Repeat the lines below exactly as they appear, but leave out the images.
_ _ _
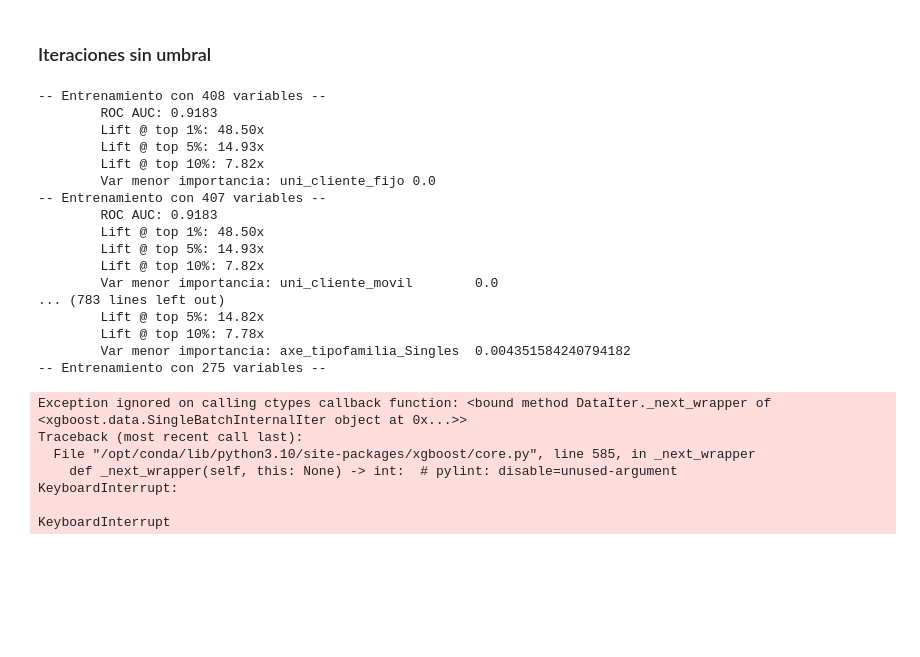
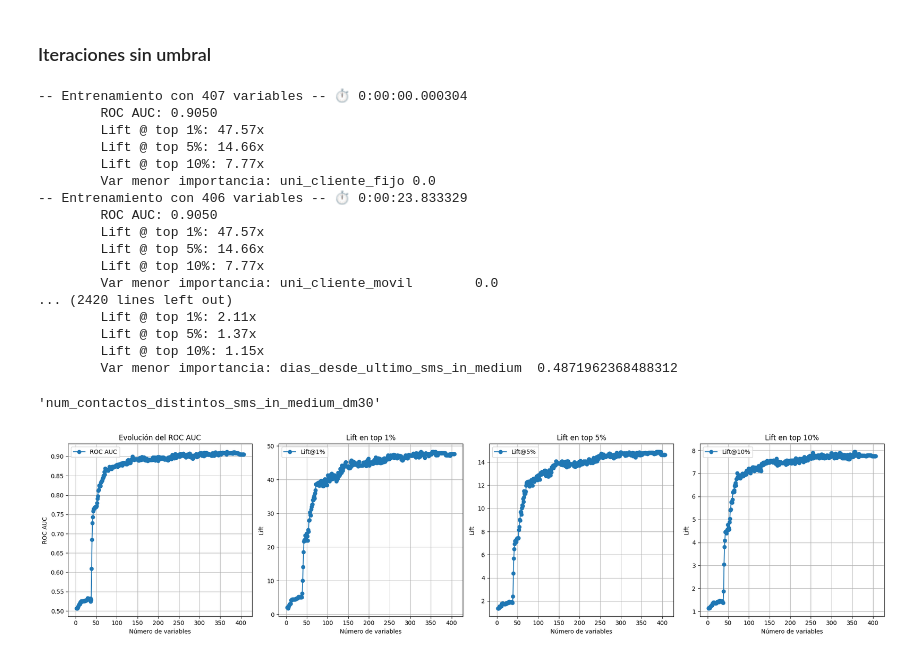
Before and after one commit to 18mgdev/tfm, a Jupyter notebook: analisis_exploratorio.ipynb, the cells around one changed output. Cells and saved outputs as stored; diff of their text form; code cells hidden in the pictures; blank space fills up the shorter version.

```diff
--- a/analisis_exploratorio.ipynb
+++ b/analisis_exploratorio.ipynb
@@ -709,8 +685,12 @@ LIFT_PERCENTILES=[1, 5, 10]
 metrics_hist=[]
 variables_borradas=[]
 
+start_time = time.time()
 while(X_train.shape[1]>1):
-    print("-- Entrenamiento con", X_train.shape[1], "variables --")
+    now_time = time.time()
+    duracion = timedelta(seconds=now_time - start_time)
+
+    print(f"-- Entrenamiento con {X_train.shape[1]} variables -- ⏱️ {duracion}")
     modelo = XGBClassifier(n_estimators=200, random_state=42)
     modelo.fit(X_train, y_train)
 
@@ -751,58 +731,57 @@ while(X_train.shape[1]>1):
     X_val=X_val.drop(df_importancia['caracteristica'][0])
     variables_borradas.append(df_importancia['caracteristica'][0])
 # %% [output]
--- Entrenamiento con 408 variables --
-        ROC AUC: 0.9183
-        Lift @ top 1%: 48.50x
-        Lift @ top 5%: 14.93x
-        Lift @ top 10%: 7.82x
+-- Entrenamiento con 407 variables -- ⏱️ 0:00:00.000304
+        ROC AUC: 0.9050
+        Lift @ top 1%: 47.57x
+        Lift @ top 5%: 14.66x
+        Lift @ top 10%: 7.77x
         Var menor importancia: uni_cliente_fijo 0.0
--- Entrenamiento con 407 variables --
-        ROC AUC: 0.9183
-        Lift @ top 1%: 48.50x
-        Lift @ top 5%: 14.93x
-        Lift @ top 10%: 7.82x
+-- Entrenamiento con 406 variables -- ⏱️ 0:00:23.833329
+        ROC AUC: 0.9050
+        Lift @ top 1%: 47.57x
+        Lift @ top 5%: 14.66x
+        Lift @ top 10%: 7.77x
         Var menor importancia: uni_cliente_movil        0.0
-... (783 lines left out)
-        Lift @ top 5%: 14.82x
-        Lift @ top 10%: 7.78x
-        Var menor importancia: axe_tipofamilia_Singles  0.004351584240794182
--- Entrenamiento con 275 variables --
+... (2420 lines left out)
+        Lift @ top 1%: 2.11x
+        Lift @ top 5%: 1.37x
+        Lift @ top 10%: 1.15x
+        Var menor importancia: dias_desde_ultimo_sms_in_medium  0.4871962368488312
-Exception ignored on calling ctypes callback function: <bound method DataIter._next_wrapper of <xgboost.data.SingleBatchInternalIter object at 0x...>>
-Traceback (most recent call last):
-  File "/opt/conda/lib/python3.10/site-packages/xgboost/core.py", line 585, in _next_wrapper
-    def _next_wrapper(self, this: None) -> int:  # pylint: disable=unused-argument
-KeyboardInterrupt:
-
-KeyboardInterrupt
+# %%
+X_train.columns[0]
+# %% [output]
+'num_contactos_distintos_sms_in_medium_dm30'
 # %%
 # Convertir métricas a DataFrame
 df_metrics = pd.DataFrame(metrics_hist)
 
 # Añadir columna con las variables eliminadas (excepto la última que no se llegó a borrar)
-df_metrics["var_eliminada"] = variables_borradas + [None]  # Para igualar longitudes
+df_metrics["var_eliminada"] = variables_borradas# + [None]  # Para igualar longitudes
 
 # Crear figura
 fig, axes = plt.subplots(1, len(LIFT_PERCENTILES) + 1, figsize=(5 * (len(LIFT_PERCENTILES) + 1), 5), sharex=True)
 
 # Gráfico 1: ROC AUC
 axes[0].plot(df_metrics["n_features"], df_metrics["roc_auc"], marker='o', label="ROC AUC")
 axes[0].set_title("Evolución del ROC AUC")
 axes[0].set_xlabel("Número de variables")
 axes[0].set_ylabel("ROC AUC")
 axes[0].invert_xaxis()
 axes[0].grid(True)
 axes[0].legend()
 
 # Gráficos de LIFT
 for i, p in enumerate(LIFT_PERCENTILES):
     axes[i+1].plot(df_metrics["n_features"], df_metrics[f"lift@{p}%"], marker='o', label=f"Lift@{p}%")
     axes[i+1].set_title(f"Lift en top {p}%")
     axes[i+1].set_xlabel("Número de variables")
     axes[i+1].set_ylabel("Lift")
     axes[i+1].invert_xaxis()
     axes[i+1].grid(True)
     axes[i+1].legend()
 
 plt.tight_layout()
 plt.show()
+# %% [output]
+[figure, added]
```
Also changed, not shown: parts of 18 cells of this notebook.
_ _ _
◆ RESULT ◆
Before and after one commit to 18mgdev/tfm, a Jupyter notebook: analisis_exploratorio.ipynb, the cells around one changed output. Cells and saved outputs as stored; diff of their text form; code cells hidden in the pictures; blank space fills up the shorter version.

```diff
--- a/analisis_exploratorio.ipynb
+++ b/analisis_exploratorio.ipynb
@@ -709,8 +685,12 @@ LIFT_PERCENTILES=[1, 5, 10]
 metrics_hist=[]
 variables_borradas=[]
 
+start_time = time.time()
 while(X_train.shape[1]>1):
-    print("-- Entrenamiento con", X_train.shape[1], "variables --")
+    now_time = time.time()
+    duracion = timedelta(seconds=now_time - start_time)
+
+    print(f"-- Entrenamiento con {X_train.shape[1]} variables -- ⏱️ {duracion}")
     modelo = XGBClassifier(n_estimators=200, random_state=42)
     modelo.fit(X_train, y_train)
 
@@ -751,58 +731,57 @@ while(X_train.shape[1]>1):
     X_val=X_val.drop(df_importancia['caracteristica'][0])
     variables_borradas.append(df_importancia['caracteristica'][0])
 # %% [output]
--- Entrenamiento con 408 variables --
-        ROC AUC: 0.9183
-        Lift @ top 1%: 48.50x
-        Lift @ top 5%: 14.93x
-        Lift @ top 10%: 7.82x
+-- Entrenamiento con 407 variables -- ⏱️ 0:00:00.000304
+        ROC AUC: 0.9050
+        Lift @ top 1%: 47.57x
+        Lift @ top 5%: 14.66x
+        Lift @ top 10%: 7.77x
         Var menor importancia: uni_cliente_fijo 0.0
--- Entrenamiento con 407 variables --
-        ROC AUC: 0.9183
-        Lift @ top 1%: 48.50x
-        Lift @ top 5%: 14.93x
-        Lift @ top 10%: 7.82x
+-- Entrenamiento con 406 variables -- ⏱️ 0:00:23.833329
+        ROC AUC: 0.9050
+        Lift @ top 1%: 47.57x
+        Lift @ top 5%: 14.66x
+        Lift @ top 10%: 7.77x
         Var menor importancia: uni_cliente_movil        0.0
-... (783 lines left out)
-        Lift @ top 5%: 14.82x
-        Lift @ top 10%: 7.78x
-        Var menor importancia: axe_tipofamilia_Singles  0.004351584240794182
--- Entrenamiento con 275 variables --
+... (2420 lines left out)
+        Lift @ top 1%: 2.11x
+        Lift @ top 5%: 1.37x
+        Lift @ top 10%: 1.15x
+        Var menor importancia: dias_desde_ultimo_sms_in_medium  0.4871962368488312
-Exception ignored on calling ctypes callback function: <bound method DataIter._next_wrapper of <xgboost.data.SingleBatchInternalIter object at 0x...>>
-Traceback (most recent call last):
-  File "/opt/conda/lib/python3.10/site-packages/xgboost/core.py", line 585, in _next_wrapper
-    def _next_wrapper(self, this: None) -> int:  # pylint: disable=unused-argument
-KeyboardInterrupt:
-
-KeyboardInterrupt
+# %%
+X_train.columns[0]
+# %% [output]
+'num_contactos_distintos_sms_in_medium_dm30'
 # %%
 # Convertir métricas a DataFrame
 df_metrics = pd.DataFrame(metrics_hist)
 
 # Añadir columna con las variables eliminadas (excepto la última que no se llegó a borrar)
-df_metrics["var_eliminada"] = variables_borradas + [None]  # Para igualar longitudes
+df_metrics["var_eliminada"] = variables_borradas# + [None]  # Para igualar longitudes
 
 # Crear figura
 fig, axes = plt.subplots(1, len(LIFT_PERCENTILES) + 1, figsize=(5 * (len(LIFT_PERCENTILES) + 1), 5), sharex=True)
 
 # Gráfico 1: ROC AUC
 axes[0].plot(df_metrics["n_features"], df_metrics["roc_auc"], marker='o', label="ROC AUC")
 axes[0].set_title("Evolución del ROC AUC")
 axes[0].set_xlabel("Número de variables")
 axes[0].set_ylabel("ROC AUC")
 axes[0].invert_xaxis()
 axes[0].grid(True)
 axes[0].legend()
 
 # Gráficos de LIFT
 for i, p in enumerate(LIFT_PERCENTILES):
     axes[i+1].plot(df_metrics["n_features"], df_metrics[f"lift@{p}%"], marker='o', label=f"Lift@{p}%")
     axes[i+1].set_title(f"Lift en top {p}%")
     axes[i+1].set_xlabel("Número de variables")
     axes[i+1].set_ylabel("Lift")
     axes[i+1].invert_xaxis()
     axes[i+1].grid(True)
     axes[i+1].legend()
 
 plt.tight_layout()
 plt.show()
+# %% [output]
+[figure, added]
```
Also changed, not shown: parts of 18 cells of this notebook.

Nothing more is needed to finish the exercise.